*ACTIVITY*:
Search the entries below. Return every line that has "background" in it.

(Data items)
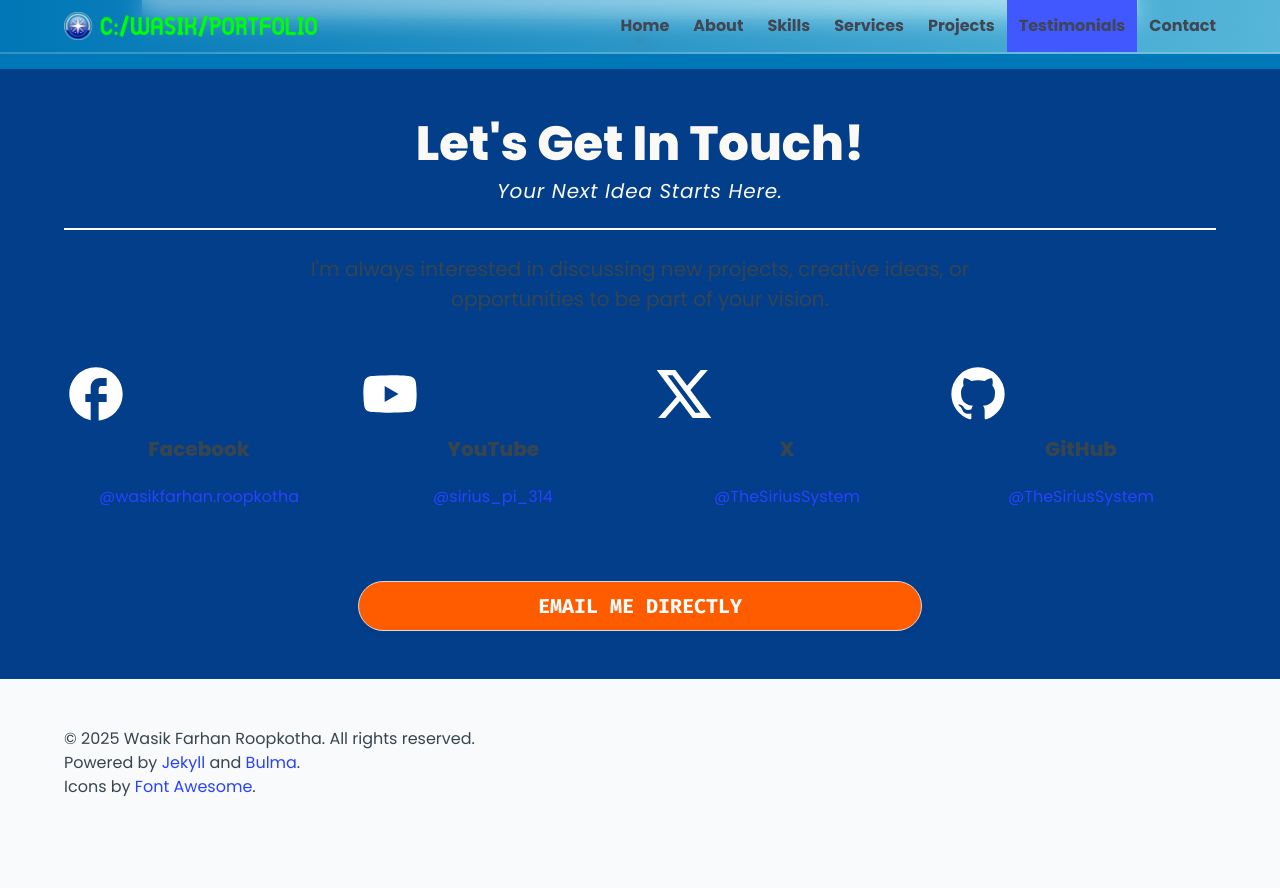
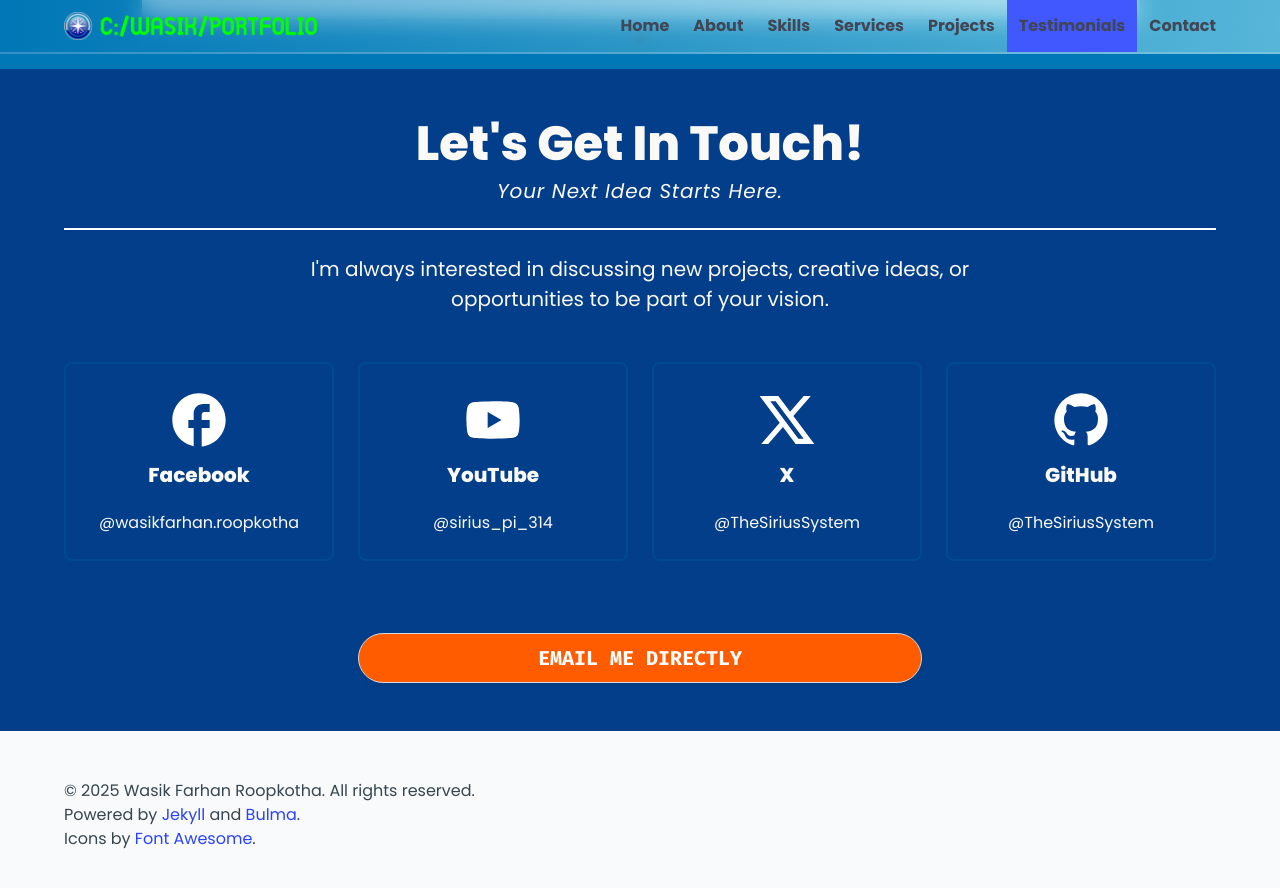
Before and after one commit to TheSiriusSystem/thesiriussystem.netlify.app, a Jekyll site: the page built from index.html, in a window 1280 px wide and 900 px high, scrolled down 3452 px. Shown: the top 888 px of the window. Built offline with Jekyll 4.4.1, drawn with Linux system fonts in a browser that asks for light colours.

Commit message:
Update style.scss

```diff
--- a/assets/css/style.scss
+++ b/assets/css/style.scss
@@ -4,6 +4,16 @@ $hr-color-light: #4a4a4a;
 $hr-color-dark: #fff;
 
 @use "main" as main;
+
+// For sections that need to be less wide than others.
+#skills, #services, #testimonials
+{
+    .container
+    {
+        max-width: 1000px;
+        margin: 0 auto;
+    }
+}
 
 #home
 {
@@ -102,15 +112,15 @@ $hr-color-dark: #fff;
 
             .box
             {
+                transform: translateY(-30px);
+                background-color: #ffddd2;
+                opacity: 0.0;
+                box-shadow: 0 10px 24px rgba(0, 0, 0, 0.3);
+                transition: transform 0.8s ease-out, opacity 0.8s ease-out;
                 display: flex;
                 flex-direction: column;
                 flex-grow: 1.0; // Makes all boxes stretch to match the height of the tallest box.
                 justify-content: space-between;
-                transform: translateY(-30px);
-                background-color: #ffddd2;
-                opacity: 0.0;
-                box-shadow: 0 10px 24px rgba(0, 0, 0, 0.3);
-                transition: opacity 0.8s ease-out, transform 0.8s ease-out;
 
                 img
                 {
@@ -126,25 +136,16 @@ $hr-color-dark: #fff;
 
                 p
                 {
-                    color: main.$text-color-light; // Main stylesheet failed to catch this one for some reason.
+                    color: main.$text-color-light; // Main stylesheet failed to catch this element for some reason.
                 }
             }
 
             .fade-in
             {
+                transform: translateY(0px);
                 opacity: 1.0;
-                transform: translateY(0px);
             }
         }
-    }
-}
-
-#skills, #services, #testimonials
-{
-    .container
-    {
-        max-width: 1000px;
-        margin: 0 auto;
     }
 }
 
@@ -168,11 +169,6 @@ $hr-color-dark: #fff;
 
             .box
             {
-                display: flex;
-                flex-direction: column;
-                flex-grow: 1.0; // Makes all boxes stretch to match the height of the tallest box.
-                justify-content: space-between;
-                align-items: center;
                 transform: rotateY(90deg);
                 perspective: 1000px;
                 background-color: #6db3d0;
@@ -181,6 +177,11 @@ $hr-color-dark: #fff;
                 box-shadow: 0 4px 8px rgba(0, 0, 0, 0.2);
                 transform-style: preserve-3d;
                 transition: transform 0.8s ease-out, opacity 0.6s ease-out, box-shadow 0.8s ease-out;
+                display: flex;
+                flex-direction: column;
+                flex-grow: 1.0; // Makes all boxes stretch to match the height of the tallest box.
+                justify-content: space-between;
+                align-items: center;
 
                 &:hover
                 {
@@ -422,6 +423,16 @@ $hr-color-dark: #fff;
         background-color: #f0f8ff;
         border: 2px solid #0096c7;
         border-radius: 8px;
+
+        h3, h4
+        {
+            color: main.$text-color-light;
+        }
+
+        i
+        {
+            color: main.$text-color-light;
+        }
     }
 }
 
@@ -429,7 +440,7 @@ $hr-color-dark: #fff;
 {
     background-color: #023e8a;
 
-    h1, h2
+    h1, h2, h3, p
     {
         color: main.$text-color-dark;
     }
@@ -438,4 +449,38 @@ $hr-color-dark: #fff;
     {
         background-color: $hr-color-dark;
     }
+
+    .connect-card
+    {
+        display: block;
+        padding: 1.5rem;
+        height: 100%;
+        border-radius: 0.5rem;
+        transition: transform 0.3s ease, box-shadow 0.3s ease;
+        border: 2px solid rgba(0, 119, 182, 0.2);
+
+        &:hover
+        {
+            transform: translateY(-5px);
+            box-shadow: 0 10px 20px rgba(0, 119, 182, 0.1);
+        }
+
+        .connect-inner
+        {
+            display: flex;
+            flex-direction: column;
+            align-items: center;
+            justify-content: center;
+
+            figure
+            {
+                margin: 0 auto;
+            }
+        }
+
+        @media screen and (max-width: main.$breakpoint-mobile)
+        {
+            padding: 1rem;
+        }
+    }
 }
```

*RESULT*:
+                background-color: #ffddd2;
-                background-color: #ffddd2;
                 background-color: #6db3d0;
         background-color: #f0f8ff;
     background-color: #023e8a;
         background-color: $hr-color-dark;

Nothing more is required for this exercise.